WASHINGTON, DC—A new study prepared by Avalere Health finds that the number of physician practices owned by hospitals/health systems rose 86 percent between 2012-15, with the percentage of physicians employed by hospitals or health systems increasing in every region of the country during this time. Released by the Physicians Advocacy Institute (PAI), the analysis also finds that by mid-2015, 38 percent of U.S. physicians were employed by hospitals and health systems. This reflects roughly a 50 percent increase between 2012 and 2015, growing from 95,000 employed physicians in 2012 to more than 140,000 employed physicians in 2015.
In its analysis of hospital acquisitions of physician practices, the study shows that as of mid-2015, one in four medical practices was hospital-owned. From 2012 to 2015, hospitals acquired 31,000 physician practices. These acquisitions typically involve the acquisition of the services of multiple physicians through employment contracts, as well as the practice’s physical building and equipment.
PAI studied these trends in order to better understand how these changes affect the practice of medicine for physicians and also implications for patients and the wider health care system.
Another PAI analysis developed by Avalere earlier this year found Medicare payments for three common services are up to three times higher when performed in a hospital outpatient department instead of a physician-owned office.
“Medicare spends less when patients receive treatment in a physician’s office, yet the number of physician-owned medical practices is rapidly shrinking,” said Kelly Kenney, PAI executive vice president. “The shift toward more physicians employed by hospitals could mean higher costs for the entire health care system. For patients, it impacts both where they receive and how much they pay for care.”
The analysis found hospitals’ employment of physicians and ownership of practices rose dramatically in every region of the U.S. From 2012-15, hospitals’ employment of physicians rose approximately 59 percent in the South; 58 percent in the Northeast; 49 percent in Alaska and Hawaii; 44 percent in the Midwest; and 33 percent in the West. Over that same time frame, hospitals’ ownership of practices rose approximately 118 percent in Alaska and Hawaii; 106 percent in the Northeast; 98 percent in the South; 82 percent in the West; and 72 percent in the Midwest.
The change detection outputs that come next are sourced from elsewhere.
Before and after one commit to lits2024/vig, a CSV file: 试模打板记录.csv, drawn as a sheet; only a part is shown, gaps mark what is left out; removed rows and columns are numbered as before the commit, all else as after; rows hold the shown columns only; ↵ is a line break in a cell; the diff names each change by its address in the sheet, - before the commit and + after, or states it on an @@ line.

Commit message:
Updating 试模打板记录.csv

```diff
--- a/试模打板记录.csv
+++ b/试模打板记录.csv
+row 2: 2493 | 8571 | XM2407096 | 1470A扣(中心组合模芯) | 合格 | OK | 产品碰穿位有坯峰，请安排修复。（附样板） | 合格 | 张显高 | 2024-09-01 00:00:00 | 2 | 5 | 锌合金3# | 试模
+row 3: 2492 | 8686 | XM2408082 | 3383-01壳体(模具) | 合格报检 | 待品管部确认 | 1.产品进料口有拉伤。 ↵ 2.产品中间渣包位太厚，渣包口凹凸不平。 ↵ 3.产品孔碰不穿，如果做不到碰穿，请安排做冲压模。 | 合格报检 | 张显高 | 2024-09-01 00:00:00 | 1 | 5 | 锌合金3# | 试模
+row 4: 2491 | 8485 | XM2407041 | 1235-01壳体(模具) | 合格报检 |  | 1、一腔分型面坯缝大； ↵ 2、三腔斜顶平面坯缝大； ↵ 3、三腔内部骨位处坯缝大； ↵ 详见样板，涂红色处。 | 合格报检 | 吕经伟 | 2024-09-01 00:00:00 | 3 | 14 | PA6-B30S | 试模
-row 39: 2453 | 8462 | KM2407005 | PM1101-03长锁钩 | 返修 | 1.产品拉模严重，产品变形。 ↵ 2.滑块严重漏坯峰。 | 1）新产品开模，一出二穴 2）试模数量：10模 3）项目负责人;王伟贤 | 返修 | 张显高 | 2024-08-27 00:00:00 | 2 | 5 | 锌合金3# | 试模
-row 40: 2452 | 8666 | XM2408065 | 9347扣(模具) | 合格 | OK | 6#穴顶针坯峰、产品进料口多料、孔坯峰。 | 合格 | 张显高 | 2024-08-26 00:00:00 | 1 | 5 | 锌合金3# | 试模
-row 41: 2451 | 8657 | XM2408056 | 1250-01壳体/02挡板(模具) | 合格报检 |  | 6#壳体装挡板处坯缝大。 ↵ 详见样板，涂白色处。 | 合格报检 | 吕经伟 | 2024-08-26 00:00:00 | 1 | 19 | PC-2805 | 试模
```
“Regardless of where they live, physicians who want to remain in private practice are under tremendous pressure,” said Robert Seligson, PAI president and CEO of the North Carolina Medical Society. “Payment policies from governmental agencies and health insurance companies heavily favor large health systems and make it challenging for independent physician practices, especially smaller practices, to survive. Just like what’s happened with local book stores and corner grocers, it is increasingly hard for local physicians to own their practice. The incentives are stacked against them.”
Regional Growth in Hospital Ownership of Physician Practices and Employment of Physicians, July 2012 – July 2015
Avalere analysis of hospital/health system ownership of physician practice locations data and data on primary practice location.
Avalere used an SK&A database that contains physician and practice location information on hospital/health system ownership. Each record in the database corresponds to a unique physician in a specific practice location. The database identifies each physician-practice location combination as “employed”—part of a hospital or health system-owned practice—or “independent.” These data include solo and single-location small practices as well as large, multi-specialty multi-location group practices. The dataset covers seven different points in time from July 2012 to July 2015 for each physician-practice location combination. SK&A develops the physician affiliation flag through conducting bi-annual phone surveys with individual practice locations. Avalere linked the data from SK&A to the CMS National Plan & Provider Enumeration System by National Provider Identifier to identify the primary address for the providers. Refer to Slides 5-7 of the full report for full methodology and references.